This two-part article is a synopsis of the book The Culture of Collaboration by Evan Rosen. This post is written by guest author Sham Karandikar (my dad) - who has been active in the field of Information Technology longer than I've been living.
The world is changing at an ever-increasing rate. New technology has changed our lifestyle completely. It was not very long ago that the concept of Teleconferencing was beyond our imagination. But now you can chat, discuss and seek opinions from others all over the world as easily as you can from the person in the next office. At the same time, the world is getting so compressed that many corporations have become multinational - some of them operate in over 30 countries. In this situation, adopting a collaborative approach is imperative in order to get total involvement from employees located all over the world
This change is explained very well in the book, The Culture of Collaboration: Maximizing Time, Talent and Tools to Create Value in the Global Economy, by Evan Rosen. The book not only focuses on the theory of collaboration, but also provides lots of live examples to back it up.
The book explains how globalization has created unprecedented opportunities for maximizing resources. Realizing these opportunities however, requires a cultural shift. For example, the changing economics of the automobile industry required faster concept-to-delivery cycles; in response, BMW determined that tele-cooperation was the best way to achieve that goal. Thus, globalization is driving changes to business models, in order to maximize benefits by introducing the culture of collaboration. The name of the game in this changed world is real-time: shorten product development cycles, reduce response times, enhance interconnectivity and enable the free flow of ideas among global partners.
- The Mayo Clinic was founded on the principle of collaboration. The book spends some time exploring this use case. For example, the Mayo Clinic has already implemented a satellite-based video conferencing network; for each new case, the coordinating doctor immediately assembles a geographically distributed team to evaluate the problem. Because of its track record, and a culture that embraces collaboration, Mayo is experiencing soaring demand.
- Toyota is another company that has exported a collaborative culture: make decisions slowly by consensus. Toyota's culture provides a stark contrast to many organizational cultures that value internal competition; such as Enron, which hired and rewarded only the very best and brightest, and is now in bankruptcy. Internal competition delivers results in the short term but collaboration builds long term value. One outcome is that Toyota has a stable workforce, which is a significant competitive advantage.
- The Dow Chemical Company, which creates value through collaboration, was perhaps the first company of its size to conduct all of its video conferencing over a Converged IP network. Called Dow-Net, it introduced i-Rooms and digital white boards that let users in 43 countries connect via Polycom video conferencing equipment to any Dow site while collaborating on applications and data.
- Proctor & Gamble has embraced spontaneous interaction since the company first made instant messaging available to employees in 2000. P&G employees increasingly connect with each other in real-time so that ideas fly and team members concurrently make better, quicker decisions.

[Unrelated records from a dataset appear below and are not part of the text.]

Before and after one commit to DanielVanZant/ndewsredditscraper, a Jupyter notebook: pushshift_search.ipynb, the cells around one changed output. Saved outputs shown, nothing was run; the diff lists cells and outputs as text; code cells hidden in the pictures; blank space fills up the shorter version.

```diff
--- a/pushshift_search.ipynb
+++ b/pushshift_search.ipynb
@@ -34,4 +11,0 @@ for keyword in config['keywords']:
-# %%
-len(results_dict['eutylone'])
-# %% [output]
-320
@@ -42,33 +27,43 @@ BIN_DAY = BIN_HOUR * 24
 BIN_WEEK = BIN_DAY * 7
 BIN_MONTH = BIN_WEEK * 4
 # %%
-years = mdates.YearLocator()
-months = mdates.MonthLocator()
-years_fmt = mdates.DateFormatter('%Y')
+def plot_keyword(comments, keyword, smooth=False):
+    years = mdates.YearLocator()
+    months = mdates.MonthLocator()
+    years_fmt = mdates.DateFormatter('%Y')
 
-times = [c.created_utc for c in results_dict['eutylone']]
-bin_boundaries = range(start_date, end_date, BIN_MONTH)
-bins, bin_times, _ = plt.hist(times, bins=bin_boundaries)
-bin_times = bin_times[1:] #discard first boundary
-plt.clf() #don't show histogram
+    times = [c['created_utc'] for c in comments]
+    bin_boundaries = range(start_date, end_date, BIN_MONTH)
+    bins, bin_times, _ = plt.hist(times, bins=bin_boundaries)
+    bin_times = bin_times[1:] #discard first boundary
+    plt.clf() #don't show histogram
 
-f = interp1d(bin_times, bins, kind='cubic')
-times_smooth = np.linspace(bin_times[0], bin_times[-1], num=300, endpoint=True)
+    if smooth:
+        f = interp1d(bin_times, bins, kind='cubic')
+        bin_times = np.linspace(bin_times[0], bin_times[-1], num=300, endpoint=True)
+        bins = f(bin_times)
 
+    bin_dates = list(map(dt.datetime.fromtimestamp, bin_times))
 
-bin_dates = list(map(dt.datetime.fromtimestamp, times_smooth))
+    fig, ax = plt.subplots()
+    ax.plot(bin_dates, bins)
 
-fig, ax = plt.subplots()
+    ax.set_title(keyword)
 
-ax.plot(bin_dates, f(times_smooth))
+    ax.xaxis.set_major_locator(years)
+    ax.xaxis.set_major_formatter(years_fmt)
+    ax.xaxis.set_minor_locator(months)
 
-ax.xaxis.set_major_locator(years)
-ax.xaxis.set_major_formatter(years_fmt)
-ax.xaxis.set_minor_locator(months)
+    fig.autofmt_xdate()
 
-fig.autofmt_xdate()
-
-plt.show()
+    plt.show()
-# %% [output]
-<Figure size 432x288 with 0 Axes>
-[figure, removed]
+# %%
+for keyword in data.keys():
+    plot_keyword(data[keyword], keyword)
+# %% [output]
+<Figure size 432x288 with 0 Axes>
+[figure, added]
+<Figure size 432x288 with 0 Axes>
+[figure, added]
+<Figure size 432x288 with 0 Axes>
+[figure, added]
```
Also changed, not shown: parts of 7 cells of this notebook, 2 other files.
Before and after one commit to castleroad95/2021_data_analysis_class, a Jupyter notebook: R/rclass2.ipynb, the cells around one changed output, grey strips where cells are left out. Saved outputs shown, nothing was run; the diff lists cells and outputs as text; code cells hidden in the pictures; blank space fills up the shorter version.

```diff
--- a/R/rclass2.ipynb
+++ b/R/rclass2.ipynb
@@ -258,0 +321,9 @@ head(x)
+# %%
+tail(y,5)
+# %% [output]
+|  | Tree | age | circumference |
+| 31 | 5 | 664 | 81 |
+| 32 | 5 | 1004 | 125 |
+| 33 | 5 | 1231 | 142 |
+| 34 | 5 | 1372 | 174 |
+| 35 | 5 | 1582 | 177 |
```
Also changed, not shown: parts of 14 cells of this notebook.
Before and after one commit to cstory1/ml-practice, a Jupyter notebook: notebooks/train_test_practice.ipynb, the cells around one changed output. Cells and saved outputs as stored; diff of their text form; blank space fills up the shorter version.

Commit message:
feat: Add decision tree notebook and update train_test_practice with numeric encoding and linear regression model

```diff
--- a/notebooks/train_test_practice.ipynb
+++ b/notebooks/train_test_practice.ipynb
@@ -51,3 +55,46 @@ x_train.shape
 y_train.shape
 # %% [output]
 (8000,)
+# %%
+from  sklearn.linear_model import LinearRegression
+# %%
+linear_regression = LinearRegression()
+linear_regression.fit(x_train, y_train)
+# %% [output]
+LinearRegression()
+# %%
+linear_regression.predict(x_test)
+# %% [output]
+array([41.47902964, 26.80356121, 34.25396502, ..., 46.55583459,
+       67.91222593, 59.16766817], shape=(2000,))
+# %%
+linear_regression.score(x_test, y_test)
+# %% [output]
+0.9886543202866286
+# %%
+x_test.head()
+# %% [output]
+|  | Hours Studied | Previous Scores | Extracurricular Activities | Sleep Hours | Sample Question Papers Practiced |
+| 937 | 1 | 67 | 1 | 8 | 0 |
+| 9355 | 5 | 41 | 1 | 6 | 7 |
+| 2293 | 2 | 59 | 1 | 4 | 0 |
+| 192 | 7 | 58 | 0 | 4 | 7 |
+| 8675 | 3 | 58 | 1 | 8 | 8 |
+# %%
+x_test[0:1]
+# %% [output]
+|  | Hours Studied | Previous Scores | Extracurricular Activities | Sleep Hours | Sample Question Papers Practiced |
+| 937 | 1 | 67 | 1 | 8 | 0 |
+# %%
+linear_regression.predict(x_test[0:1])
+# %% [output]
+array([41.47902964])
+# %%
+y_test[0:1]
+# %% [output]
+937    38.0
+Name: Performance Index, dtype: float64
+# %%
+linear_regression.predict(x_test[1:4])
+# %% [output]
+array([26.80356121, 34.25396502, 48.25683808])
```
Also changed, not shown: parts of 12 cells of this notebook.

- The World Bank is comprised of 10,000 employees from 184 countries, who provide loans and share knowledge globally. To help developing nations deal with globalization, the World Bank encourages collaboration among globally dispersed staff. Building trust is a critical success factor in effective collaboration. Drawing on their global knowledge, cross-cultural collaborators can spark synergies and create greater value.
Within organizations, barriers develop among departments and functions. Marketing develops its own culture but has difficulty in interacting with sales. Product Management and Engineering disagree over product direction and avoid interaction. There was a time when many organizations refused to give employees Internet access because of fears that people would surf the web instead of work - yet another manifestation of an archaic Command & Control approach. Most organizations now realize that blocking such access interferes with information flow and idea generation. Encouraging interaction among people with common interests reinforces cross-functional collaboration.
Taking the example of the Mayo Clinic, perhaps the most important role the SPARC unit plays is to break down the barriers among functions. Because of its methodology for innovation and a physical environment that encourages brainstorming, SPARC consistently succeeds in cross-functional collaboration. The convergence of voice, data and video over IP has forced people, who previously had little or no contact, to collaborate.
Another trend enabling collaboration and breaking down barriers is the implementation of common processes and systems throughout the organization. For example, the use of common processes and systems allows Boeing to easily move people from one aircraft program to another and to share tasks.
Thus the culture of collaboration dissolves the barriers of time and distance, delivers awesome results and creates value. Deriving these benefits, however, requires an understanding of both the potential and the limitations of the tools involved.
Continued in Part II.